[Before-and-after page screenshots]
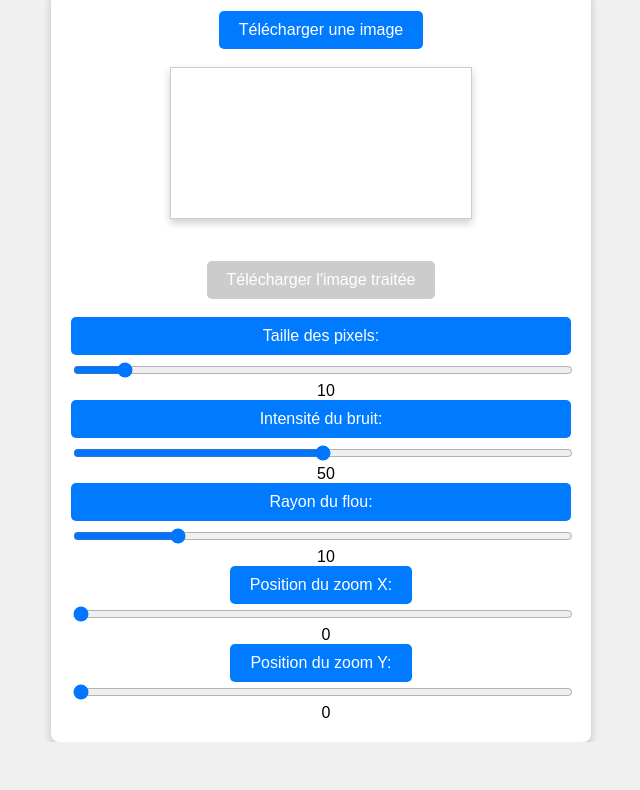
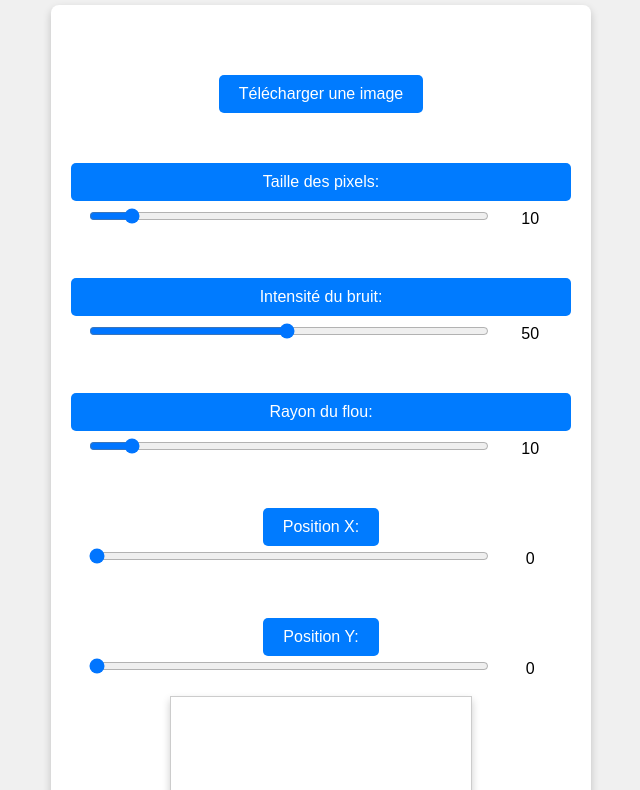
Before and after one commit to forEachLoopz/SinoiseGen, a plain HTML site: page index.html in a window 1280 px wide. Shown: the part 73-863 px from the top of the page, without its empty margins (319-959 px from the left). Before the commit the page ends 815 px from the top, so only its background shows below. Drawn offline with Linux system fonts and the light colour scheme.

Commit message:
Update output

```diff
--- a/index.html
+++ b/index.html
@@ -9,32 +9,33 @@
 <body>
     <h1>Sinoise Gen</h1>
     <div class="container">
-        <label for="upload">Télécharger une image</label>
+        <label for="upload" class="uploadBtn">Télécharger une image</label>
         <input type="file" id="upload" accept="image/*">
+
+        <label for="pixelSize">Taille des pixels:</label>
+        <input type="range" id="pixelSize" min="1" max="100" value="10">
+        <span id="pixelSizeValue">10</span>
+
+        <label for="noiseIntensity">Intensité du bruit:</label>
+        <input type="range" id="noiseIntensity" min="1" max="100" value="50">
+        <span id="noiseIntensityValue">50</span>
+
+        <label for="blurRadius">Rayon du flou:</label>
+        <input type="range" id="blurRadius" min="1" max="100" value="10">
+        <span id="blurRadiusValue">10</span>
+
+        <label for="zoomX">Position X:</label>
+        <input type="range" id="zoomX" min="0" max="100" value="0">
+        <span id="zoomXValue">0</span>
+
+        <label for="zoomY">Position Y:</label>
+        <input type="range" id="zoomY" min="0" max="100" value="0">
+        <span id="zoomYValue">0</span>
+
         <br><br>
         <canvas id="canvas"></canvas>
         <br><br>
         <button id="download" disabled>Télécharger l'image traitée</button>
-        <br><br>
-        <label for="pixelSize">Taille des pixels:</label>
-        <input type="range" id="pixelSize" min="1" max="100" value="10">
-        <span id="pixelSizeValue">10</span>
-        <br>
-        <label for="noiseIntensity">Intensité du bruit:</label>
-        <input type="range" id="noiseIntensity" min="0" max="100" value="50">
-        <span id="noiseIntensityValue">50</span>
-        <br>
-        <label for="blurRadius">Rayon du flou:</label>
-        <input type="range" id="blurRadius" min="0" max="50" value="10">
-        <span id="blurRadiusValue">10</span>
-        <br>
-        <label for="zoomX">Position du zoom X:</label>
-        <input type="range" id="zoomX" min="0" max="800" value="0">
-        <span id="zoomXValue">0</span>
-        <br>
-        <label for="zoomY">Position du zoom Y:</label>
-        <input type="range" id="zoomY" min="0" max="800" value="0">
-        <span id="zoomYValue">0</span>
     </div>
     <script src="script.js"></script>
 </body>
--- a/script.js
+++ b/script.js
@@ -4,6 +4,11 @@ document.getElementById('download').addEventListener('click', downloadImage, fal
 // Variables globales pour stocker les données de l'image originale
 let canvas, ctx, img, originalImageData;
 let zoomX = 0, zoomY = 0;
+const dateTime = Date.now();
+
+document.addEventListener('DOMContentLoaded', (event) => {
+    console.log(dateTime);
+});
 
 function handleImage(event) {
     canvas = document.getElementById('canvas');
@@ -56,6 +61,9 @@ function drawImage() {
     applyBlur(ctx, 800, 800, blurRadius);
     addColoredNoise(ctx, 800, 800, noiseIntensity);
     applyBlur(ctx, 800, 800, blurRadius); // Apply blur to noise
+
+    // Enable the download button after image is drawn and processed
+    document.getElementById('download').disabled = false;
 }
 
 function applyEffects() {
@@ -64,7 +72,7 @@ function applyEffects() {
 
 function downloadImage() {
     const link = document.createElement('a');
-    link.download = 'image_traitée.png';
+    link.download = 'image_traitée' + "_" + dateTime + '.png';
     link.href = canvas.toDataURL('image/png');
     link.click();
 }
--- a/styles.css
+++ b/styles.css
@@ -7,9 +7,10 @@ body {
     display: flex;
     flex-direction: column;
     align-items: center;
-    justify-content: center;
+    justify-content: flex-start; /* Change from center to flex-start */
     height: 100vh;
     text-align: center;
+    overflow-y: scroll; /* Enable vertical scrolling */
 }
 
 /* Style du titre */
@@ -26,6 +27,7 @@ h1 {
     padding: 20px;
     max-width: 90%;
     width: 500px;
+    margin-bottom: 20px; /* Add margin at the bottom for better spacing */
 }
 
 /* Style du bouton d'upload */
@@ -43,6 +45,7 @@ label {
     border-radius: 5px;
     cursor: pointer;
     transition: background-color 0.3s ease;
+    margin-top: 10%;
 }
 
 label:hover {
@@ -104,3 +107,22 @@ span {
     width: 50px;
     margin-left: 10px;
 }
+
+@media (min-width: 768px) {
+    .container {
+        max-width: 600px;
+    }
+
+    h1 {
+        font-size: 2em;
+    }
+
+    input[type="range"] {
+        width: 80%;
+    }
+
+    button {
+        font-size: 1.2em;
+        padding: 12px 24px;
+    }
+}
```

# Required work
Read the entries above, then pull out the lines that include "flex".

# Result
     display: flex;
     flex-direction: column;
+    justify-content: flex-start; /* Change from center to flex-start */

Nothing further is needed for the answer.